-------- Source material

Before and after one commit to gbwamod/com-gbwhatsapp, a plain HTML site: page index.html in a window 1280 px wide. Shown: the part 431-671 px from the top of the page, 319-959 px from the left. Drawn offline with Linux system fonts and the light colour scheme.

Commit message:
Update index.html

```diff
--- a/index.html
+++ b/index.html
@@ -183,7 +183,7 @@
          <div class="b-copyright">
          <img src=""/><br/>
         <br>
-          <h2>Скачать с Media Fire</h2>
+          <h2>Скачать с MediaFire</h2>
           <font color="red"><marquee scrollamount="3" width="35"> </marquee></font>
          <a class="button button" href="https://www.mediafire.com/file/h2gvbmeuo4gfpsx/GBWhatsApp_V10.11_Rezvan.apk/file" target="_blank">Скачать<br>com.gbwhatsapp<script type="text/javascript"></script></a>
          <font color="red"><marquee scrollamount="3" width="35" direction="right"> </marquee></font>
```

----------------
-------- Source material

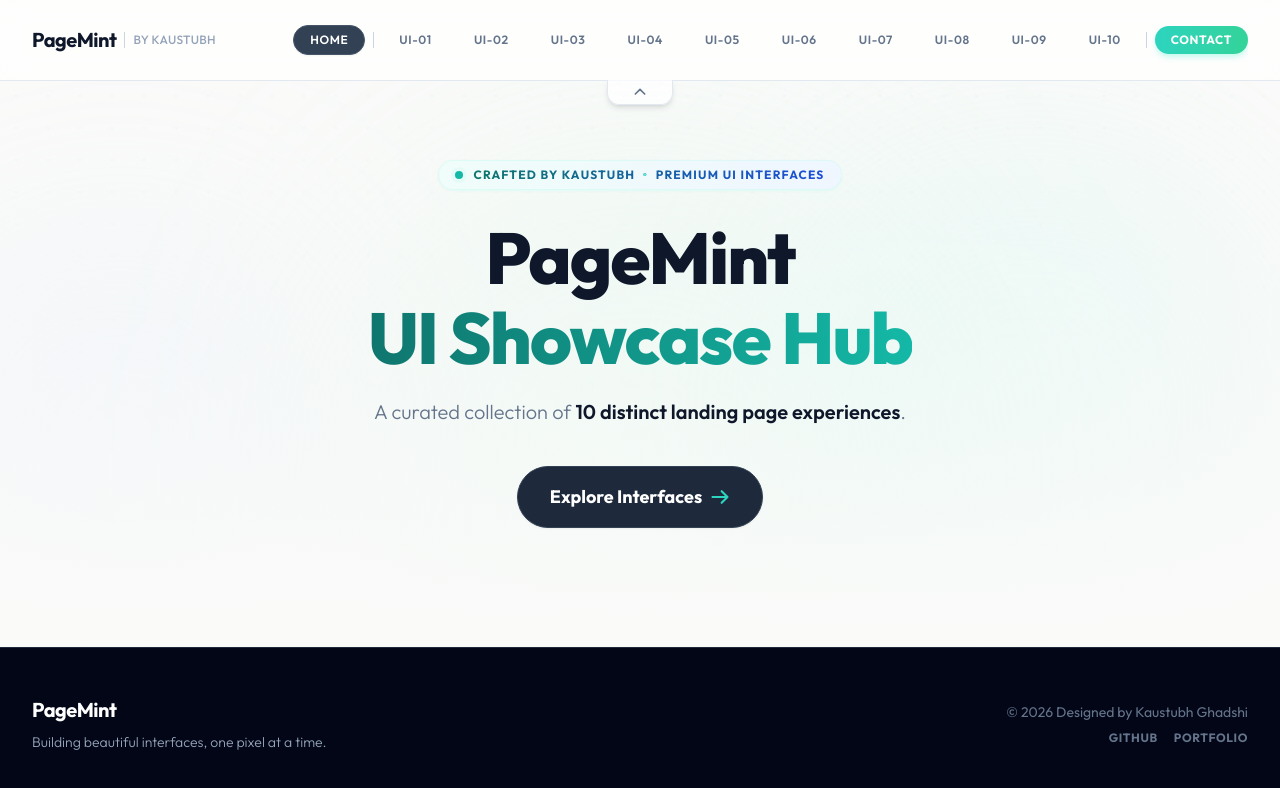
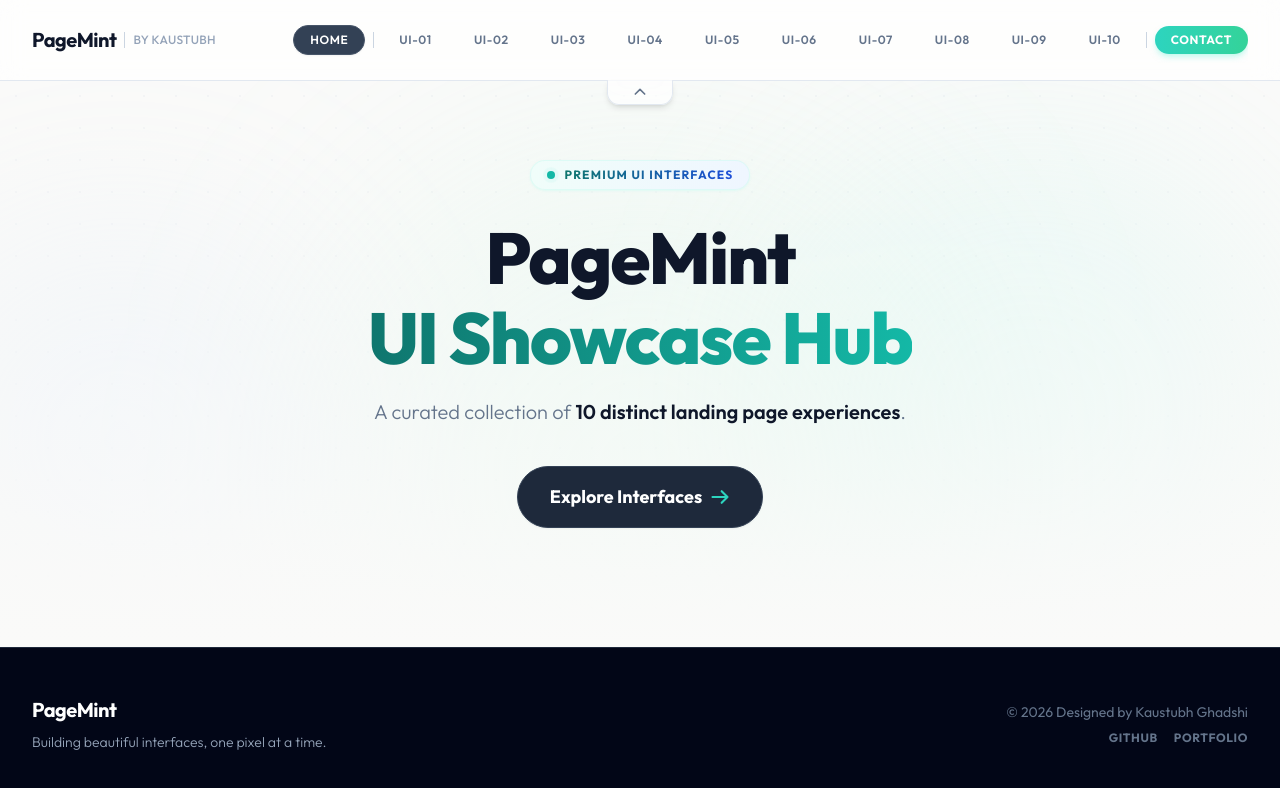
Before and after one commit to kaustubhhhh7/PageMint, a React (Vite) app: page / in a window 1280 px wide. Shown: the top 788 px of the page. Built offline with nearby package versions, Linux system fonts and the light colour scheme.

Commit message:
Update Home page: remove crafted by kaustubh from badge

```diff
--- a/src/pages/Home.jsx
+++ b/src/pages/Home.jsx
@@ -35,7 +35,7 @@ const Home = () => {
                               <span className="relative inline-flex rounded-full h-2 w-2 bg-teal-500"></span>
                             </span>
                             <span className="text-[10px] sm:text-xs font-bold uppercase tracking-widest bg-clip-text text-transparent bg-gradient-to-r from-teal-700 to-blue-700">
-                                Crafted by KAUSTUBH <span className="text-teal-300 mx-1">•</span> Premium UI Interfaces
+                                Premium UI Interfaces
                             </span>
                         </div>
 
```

----------------
-------- Source material

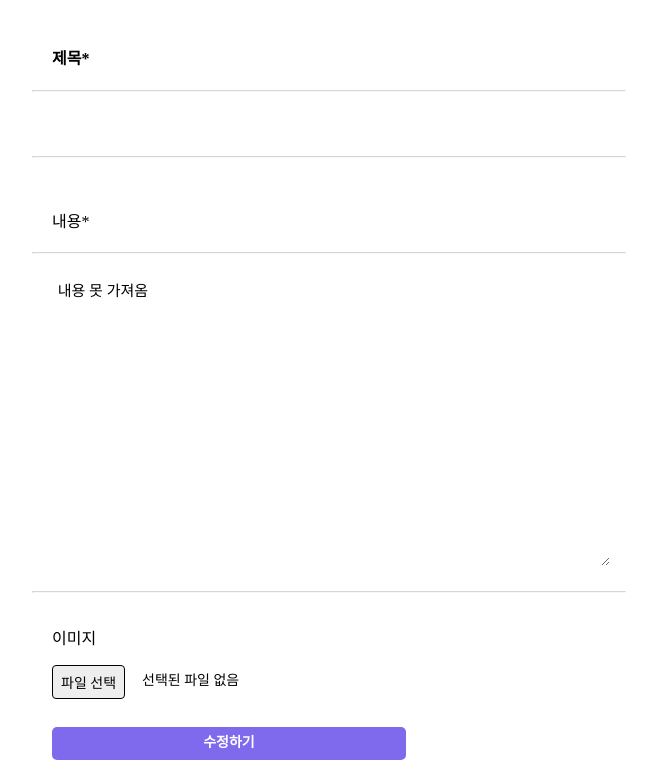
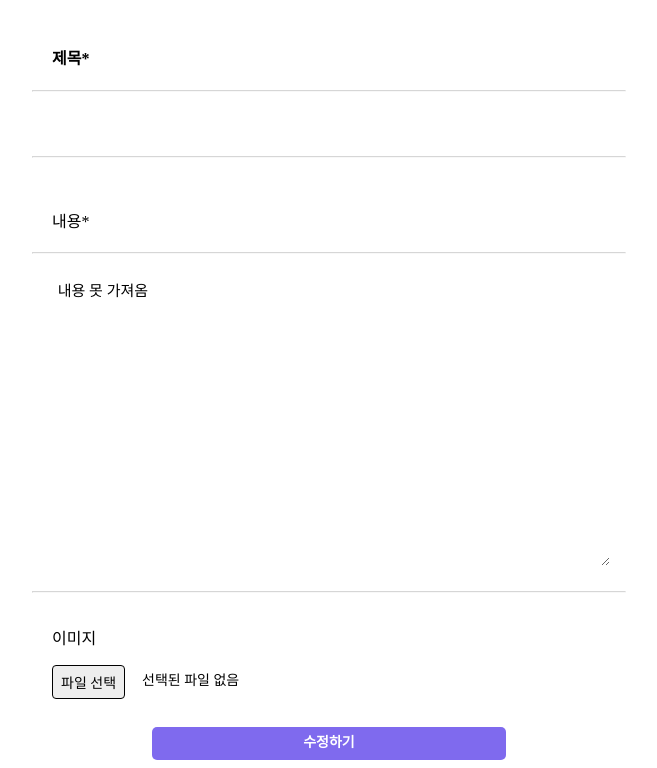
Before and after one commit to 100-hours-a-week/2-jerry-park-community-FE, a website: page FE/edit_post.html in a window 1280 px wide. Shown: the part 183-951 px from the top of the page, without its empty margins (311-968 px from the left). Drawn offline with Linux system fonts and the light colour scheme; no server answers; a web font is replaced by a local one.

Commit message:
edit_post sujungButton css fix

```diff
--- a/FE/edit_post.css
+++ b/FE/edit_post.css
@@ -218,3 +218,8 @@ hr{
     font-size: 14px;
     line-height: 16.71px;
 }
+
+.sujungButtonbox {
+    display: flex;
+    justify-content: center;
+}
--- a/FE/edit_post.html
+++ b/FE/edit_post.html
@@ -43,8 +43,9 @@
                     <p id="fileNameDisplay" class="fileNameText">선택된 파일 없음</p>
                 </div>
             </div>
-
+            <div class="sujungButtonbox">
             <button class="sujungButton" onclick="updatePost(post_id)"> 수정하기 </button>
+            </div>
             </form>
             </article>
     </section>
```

----------------

Exercise details: Look over the entries above. Copy every line that contains the word "span".

Solved exercise:
                               <span className="relative inline-flex rounded-full h-2 w-2 bg-teal-500"></span>
                             </span>
                             <span className="text-[10px] sm:text-xs font-bold uppercase tracking-widest bg-clip-text text-transparent bg-gradient-to-r from-teal-700 to-blue-700">
-                                Crafted by KAUSTUBH <span className="text-teal-300 mx-1">•</span> Premium UI Interfaces
                             </span>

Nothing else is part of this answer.